Top of Extracted entries

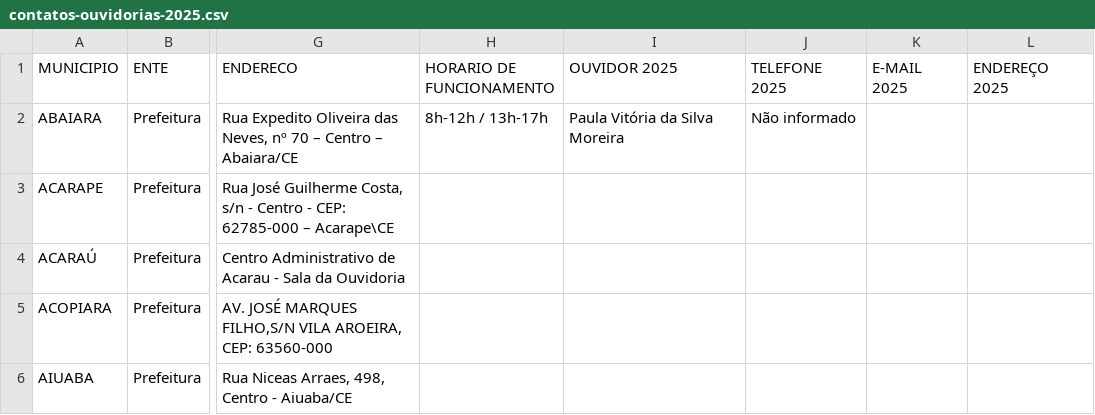
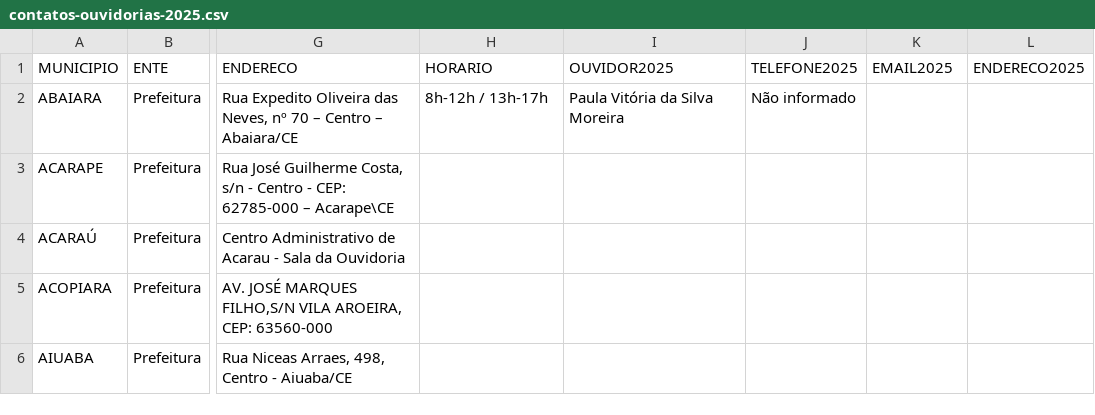
Before and after one commit to TCEOuv/Ouvidorias-Municipais, a CSV file: contatos-ouvidorias-2025.csv, drawn as a sheet; only a part is shown, gaps mark what is left out; the diff names each change by its address in the sheet, - before the commit and + after, or states it on an @@ line.

Commit message:
Update contatos-ouvidorias-2025.csv

```diff
--- a/contatos-ouvidorias-2025.csv
+++ b/contatos-ouvidorias-2025.csv
-H1: HORARIO DE FUNCIONAMENTO
+H1: HORARIO
-I1: OUVIDOR 2025
+I1: OUVIDOR2025
-J1: TELEFONE 2025
+J1: TELEFONE2025
-K1: E-MAIL 2025
+K1: EMAIL2025
-L1: ENDEREÇO 2025
+L1: ENDERECO2025
```
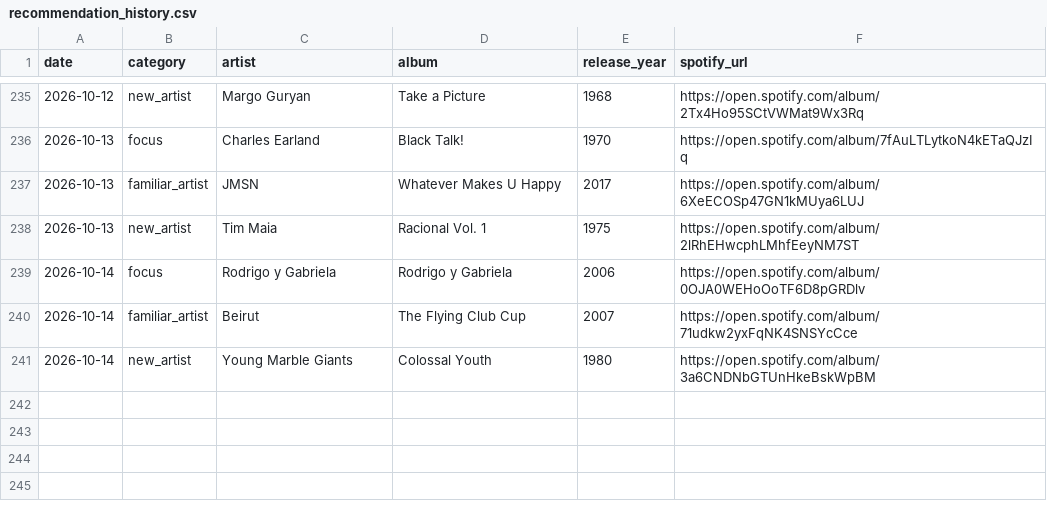
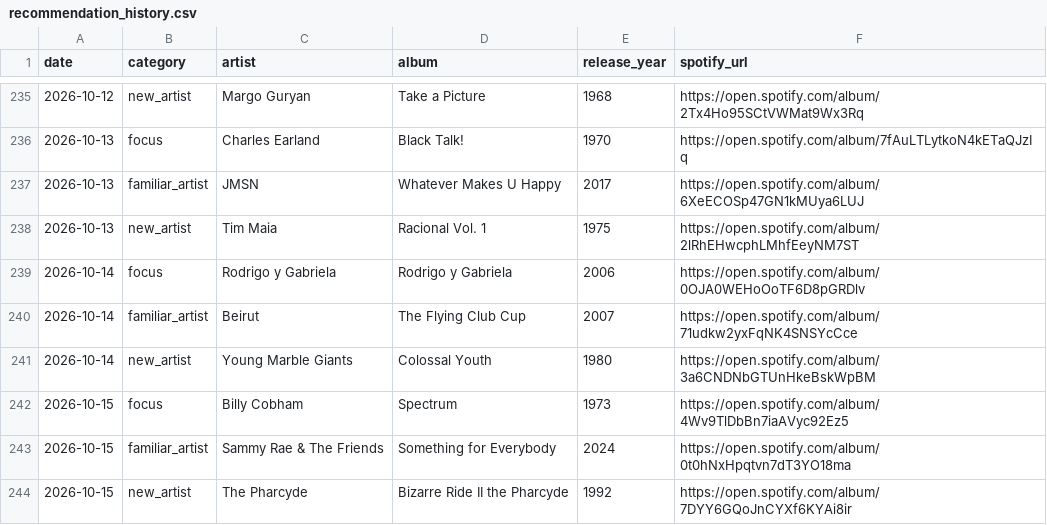
Before and after one commit to mschachner/ultrafilter, a CSV file: recommendation_history.csv, drawn as a sheet; only a part is shown, gaps mark what is left out; the diff names each change by its address in the sheet, - before the commit and + after, or states it on an @@ line.

```diff
--- a/recommendation_history.csv
+++ b/recommendation_history.csv
+row 242: 2026-10-15 | focus | Billy Cobham | Spectrum | 1973 | https://open.spotify.com/album/4Wv9TlDbBn7iaAVyc92Ez5
+row 243: 2026-10-15 | familiar_artist | Sammy Rae & The Friends | Something for Everybody | 2024 | https://open.spotify.com/album/0t0hNxHpqtvn7dT3YO18ma
+row 244: 2026-10-15 | new_artist | The Pharcyde | Bizarre Ride II the Pharcyde | 1992 | https://open.spotify.com/album/7DYY6GQoJnCYXf6KYAi8ir
```
Also changed, not shown: 4 other files.
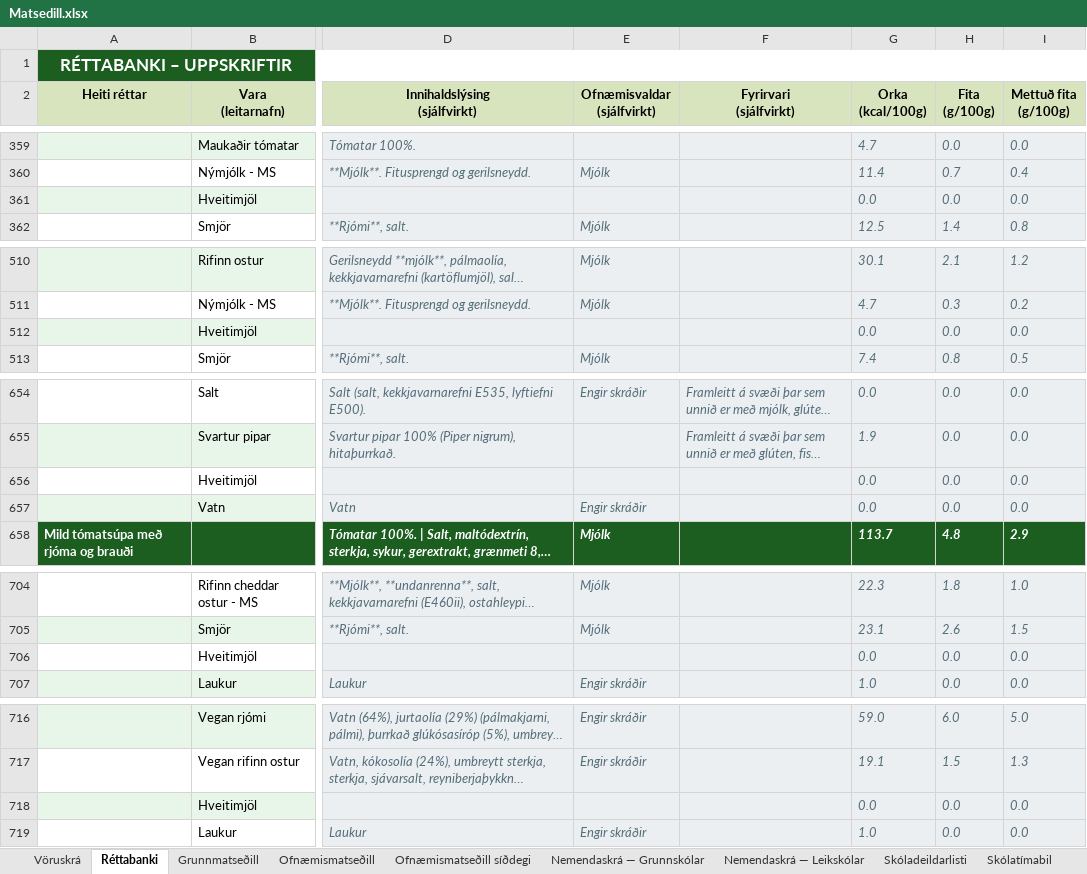
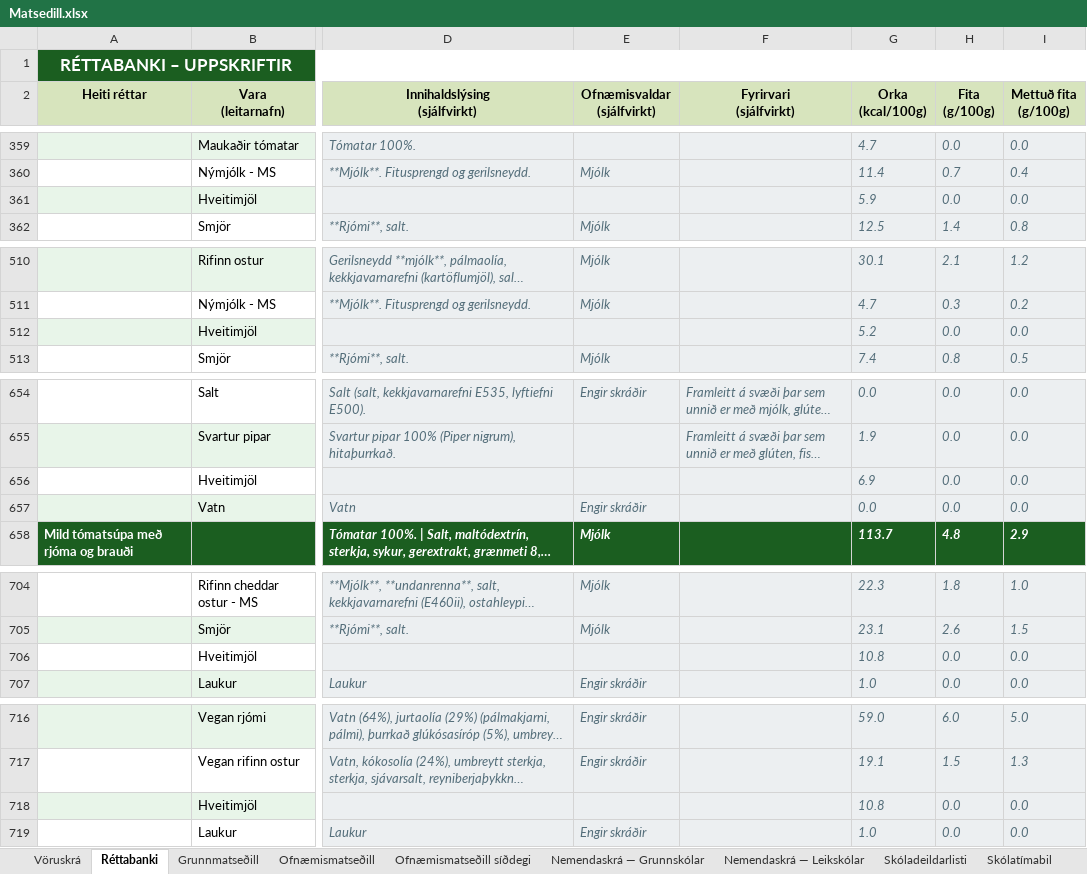
Before and after one commit to JohnBond87/matarstund, an Excel workbook: Matsedill.xlsx, sheet Réttabanki, drawn as a sheet; only a part is shown, gaps mark what is left out; long unchanged cells end in …; values as stored, in another font and other column widths than the file's, no borders; conditional formats not drawn; the diff names each change by its address in the sheet, - before the commit and + after, or states it on an @@ line.

Commit message:
Uppfærsla matseðils

```diff
--- a/Matsedill.xlsx (sheet Réttabanki)
+++ b/Matsedill.xlsx (sheet Réttabanki)
-G361 (Orka (kcal/100g)): 0.0
+G361 (Orka (kcal/100g)): 5.9
-G512 (Orka (kcal/100g)): 0.0
+G512 (Orka (kcal/100g)): 5.2
-G656 (Orka (kcal/100g)): 0.0
+G656 (Orka (kcal/100g)): 6.9
-G706 (Orka (kcal/100g)): 0.0
+G706 (Orka (kcal/100g)): 10.8
-G718 (Orka (kcal/100g)): 0.0
+G718 (Orka (kcal/100g)): 10.8
```
Also changed, not shown: sheet Vöruskrá.
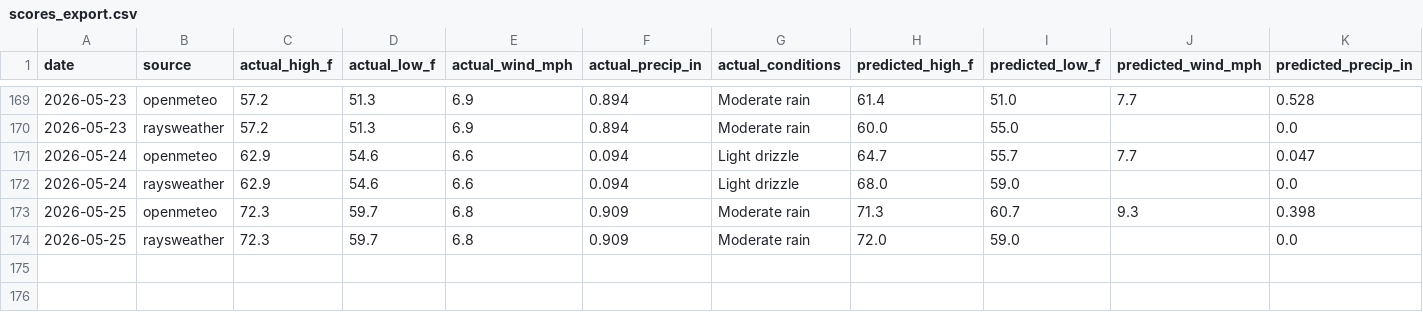
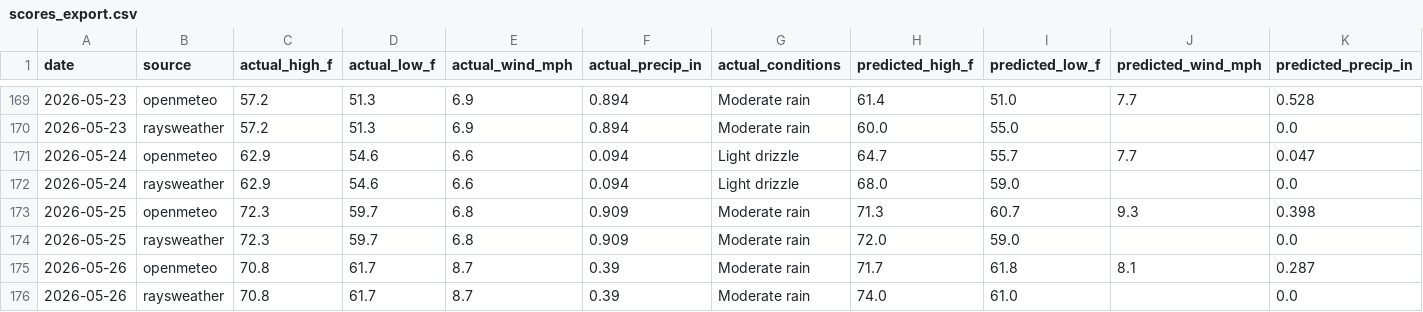
Before and after one commit to davidhluther/davessweater, a CSV file: data/scores_export.csv, drawn as a sheet; only a part is shown, gaps mark what is left out; rows hold the shown columns only; the diff names each change by its address in the sheet, - before the commit and + after, or states it on an @@ line.

```diff
--- a/data/scores_export.csv
+++ b/data/scores_export.csv
+row 175: 2026-05-26 | openmeteo | 70.8 | 61.7 | 8.7 | 0.39 | Moderate rain | 71.7 | 61.8 | 8.1 | 0.287
+row 176: 2026-05-26 | raysweather | 70.8 | 61.7 | 8.7 | 0.39 | Moderate rain | 74.0 | 61.0 |  | 0.0
```
Also changed, not shown: 6 other files.
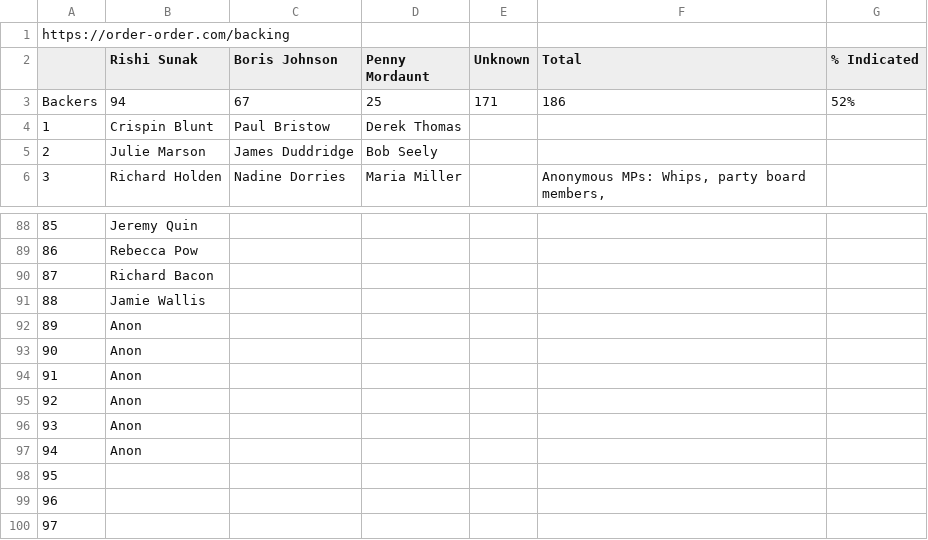
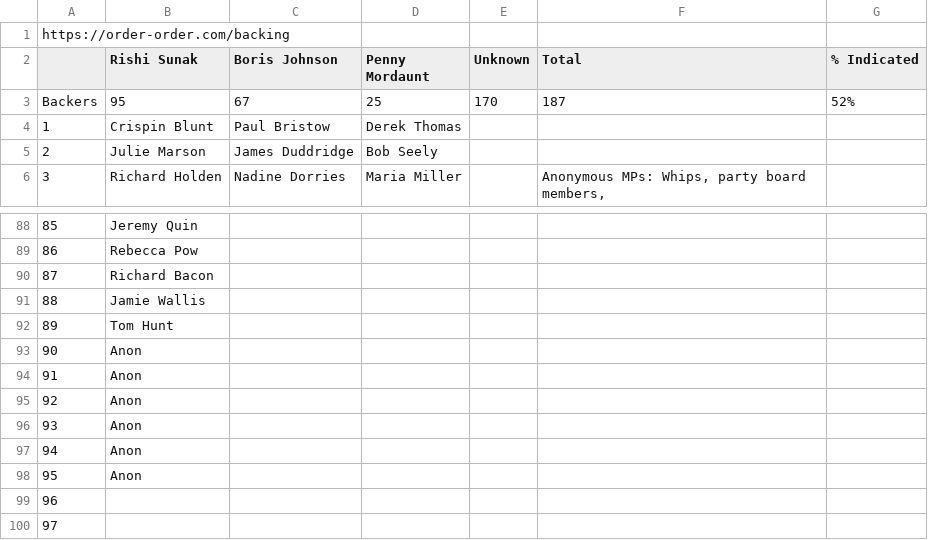
Before and after one commit to tomviner/scrape-tory-nominations, a CSV file: noms.csv, drawn as a sheet; only a part is shown, gaps mark what is left out.

```diff
--- a/noms.csv
+++ b/noms.csv
@@ -2,3 +2,3 @@ https://order-order.com/backing,,,,,,
 ,Rishi Sunak,Boris Johnson,Penny Mordaunt,Unknown,Total,% Indicated
-Backers,94,67,25,171,186,52%
+Backers,95,67,25,170,187,52%
 1,Crispin Blunt,Paul Bristow,Derek Thomas,,,
@@ -91,3 +91,3 @@ Backers,94,67,25,171,186,52%
 88,Jamie Wallis,,,,,
-89,Anon,,,,,
+89,Tom Hunt,,,,,
 90,Anon,,,,,
@@ -97,3 +97,3 @@ Backers,94,67,25,171,186,52%
 94,Anon,,,,,
-95,,,,,,
+95,Anon,,,,,
 96,,,,,,
```
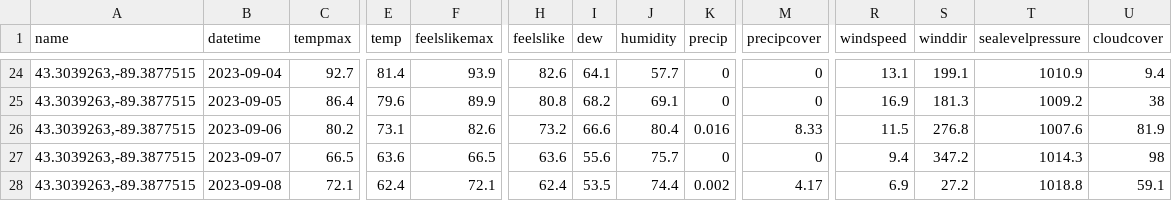
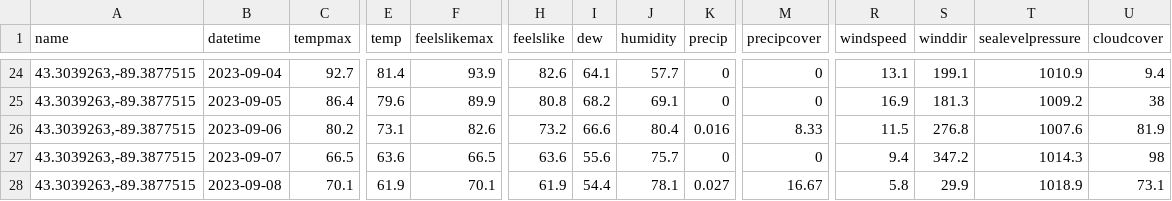
Before and after one commit to acperkins3/GDD-Plots-2023, a CSV file: ARLVisualCrossing.csv, drawn as a sheet; only a part is shown, gaps mark what is left out; the diff covers the shown part only; the diff names each change by its address in the sheet, - before the commit and + after, or states it on an @@ line.

```diff
--- a/ARLVisualCrossing.csv
+++ b/ARLVisualCrossing.csv
-C28 (tempmax): 72.1
+C28 (tempmax): 70.1
-E28 (temp): 62.4
+E28 (temp): 61.9
-F28 (feelslikemax): 72.1
+F28 (feelslikemax): 70.1
-H28 (feelslike): 62.4
+H28 (feelslike): 61.9
-I28 (dew): 53.5
+I28 (dew): 54.4
-J28 (humidity): 74.4
+J28 (humidity): 78.1
-K28 (precip): 0.002
+K28 (precip): 0.027
-M28 (precipcover): 4.17
+M28 (precipcover): 16.67
-R28 (windspeed): 6.9
+R28 (windspeed): 5.8
-S28 (winddir): 27.2
+S28 (winddir): 29.9
-T28 (sealevelpressure): 1018.8
+T28 (sealevelpressure): 1018.9
-U28 (cloudcover): 59.1
+U28 (cloudcover): 73.1
```
Also changed, not shown: 5 edited cells elsewhere in this file, CHMW3.csv, WMARS.csv, 2 other files.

Bottom of Extracted entries

▸ **Problem to solve**
Would you repeat the listing word for word and skip every picture?

▸ **Task output**
Before and after one commit to TCEOuv/Ouvidorias-Municipais, a CSV file: contatos-ouvidorias-2025.csv, drawn as a sheet; only a part is shown, gaps mark what is left out; the diff names each change by its address in the sheet, - before the commit and + after, or states it on an @@ line.

Commit message:
Update contatos-ouvidorias-2025.csv

```diff
--- a/contatos-ouvidorias-2025.csv
+++ b/contatos-ouvidorias-2025.csv
-H1: HORARIO DE FUNCIONAMENTO
+H1: HORARIO
-I1: OUVIDOR 2025
+I1: OUVIDOR2025
-J1: TELEFONE 2025
+J1: TELEFONE2025
-K1: E-MAIL 2025
+K1: EMAIL2025
-L1: ENDEREÇO 2025
+L1: ENDERECO2025
```
Before and after one commit to mschachner/ultrafilter, a CSV file: recommendation_history.csv, drawn as a sheet; only a part is shown, gaps mark what is left out; the diff names each change by its address in the sheet, - before the commit and + after, or states it on an @@ line.

```diff
--- a/recommendation_history.csv
+++ b/recommendation_history.csv
+row 242: 2026-10-15 | focus | Billy Cobham | Spectrum | 1973 | https://open.spotify.com/album/4Wv9TlDbBn7iaAVyc92Ez5
+row 243: 2026-10-15 | familiar_artist | Sammy Rae & The Friends | Something for Everybody | 2024 | https://open.spotify.com/album/0t0hNxHpqtvn7dT3YO18ma
+row 244: 2026-10-15 | new_artist | The Pharcyde | Bizarre Ride II the Pharcyde | 1992 | https://open.spotify.com/album/7DYY6GQoJnCYXf6KYAi8ir
```
Also changed, not shown: 4 other files.
Before and after one commit to JohnBond87/matarstund, an Excel workbook: Matsedill.xlsx, sheet Réttabanki, drawn as a sheet; only a part is shown, gaps mark what is left out; long unchanged cells end in …; values as stored, in another font and other column widths than the file's, no borders; conditional formats not drawn; the diff names each change by its address in the sheet, - before the commit and + after, or states it on an @@ line.

Commit message:
Uppfærsla matseðils

```diff
--- a/Matsedill.xlsx (sheet Réttabanki)
+++ b/Matsedill.xlsx (sheet Réttabanki)
-G361 (Orka (kcal/100g)): 0.0
+G361 (Orka (kcal/100g)): 5.9
-G512 (Orka (kcal/100g)): 0.0
+G512 (Orka (kcal/100g)): 5.2
-G656 (Orka (kcal/100g)): 0.0
+G656 (Orka (kcal/100g)): 6.9
-G706 (Orka (kcal/100g)): 0.0
+G706 (Orka (kcal/100g)): 10.8
-G718 (Orka (kcal/100g)): 0.0
+G718 (Orka (kcal/100g)): 10.8
```
Also changed, not shown: sheet Vöruskrá.
Before and after one commit to davidhluther/davessweater, a CSV file: data/scores_export.csv, drawn as a sheet; only a part is shown, gaps mark what is left out; rows hold the shown columns only; the diff names each change by its address in the sheet, - before the commit and + after, or states it on an @@ line.

```diff
--- a/data/scores_export.csv
+++ b/data/scores_export.csv
+row 175: 2026-05-26 | openmeteo | 70.8 | 61.7 | 8.7 | 0.39 | Moderate rain | 71.7 | 61.8 | 8.1 | 0.287
+row 176: 2026-05-26 | raysweather | 70.8 | 61.7 | 8.7 | 0.39 | Moderate rain | 74.0 | 61.0 |  | 0.0
```
Also changed, not shown: 6 other files.
Before and after one commit to tomviner/scrape-tory-nominations, a CSV file: noms.csv, drawn as a sheet; only a part is shown, gaps mark what is left out.

```diff
--- a/noms.csv
+++ b/noms.csv
@@ -2,3 +2,3 @@ https://order-order.com/backing,,,,,,
 ,Rishi Sunak,Boris Johnson,Penny Mordaunt,Unknown,Total,% Indicated
-Backers,94,67,25,171,186,52%
+Backers,95,67,25,170,187,52%
 1,Crispin Blunt,Paul Bristow,Derek Thomas,,,
@@ -91,3 +91,3 @@ Backers,94,67,25,171,186,52%
 88,Jamie Wallis,,,,,
-89,Anon,,,,,
+89,Tom Hunt,,,,,
 90,Anon,,,,,
@@ -97,3 +97,3 @@ Backers,94,67,25,171,186,52%
 94,Anon,,,,,
-95,,,,,,
+95,Anon,,,,,
 96,,,,,,
```
Before and after one commit to acperkins3/GDD-Plots-2023, a CSV file: ARLVisualCrossing.csv, drawn as a sheet; only a part is shown, gaps mark what is left out; the diff covers the shown part only; the diff names each change by its address in the sheet, - before the commit and + after, or states it on an @@ line.

```diff
--- a/ARLVisualCrossing.csv
+++ b/ARLVisualCrossing.csv
-C28 (tempmax): 72.1
+C28 (tempmax): 70.1
-E28 (temp): 62.4
+E28 (temp): 61.9
-F28 (feelslikemax): 72.1
+F28 (feelslikemax): 70.1
-H28 (feelslike): 62.4
+H28 (feelslike): 61.9
-I28 (dew): 53.5
+I28 (dew): 54.4
-J28 (humidity): 74.4
+J28 (humidity): 78.1
-K28 (precip): 0.002
+K28 (precip): 0.027
-M28 (precipcover): 4.17
+M28 (precipcover): 16.67
-R28 (windspeed): 6.9
+R28 (windspeed): 5.8
-S28 (winddir): 27.2
+S28 (winddir): 29.9
-T28 (sealevelpressure): 1018.8
+T28 (sealevelpressure): 1018.9
-U28 (cloudcover): 59.1
+U28 (cloudcover): 73.1
```
Also changed, not shown: 5 edited cells elsewhere in this file, CHMW3.csv, WMARS.csv, 2 other files.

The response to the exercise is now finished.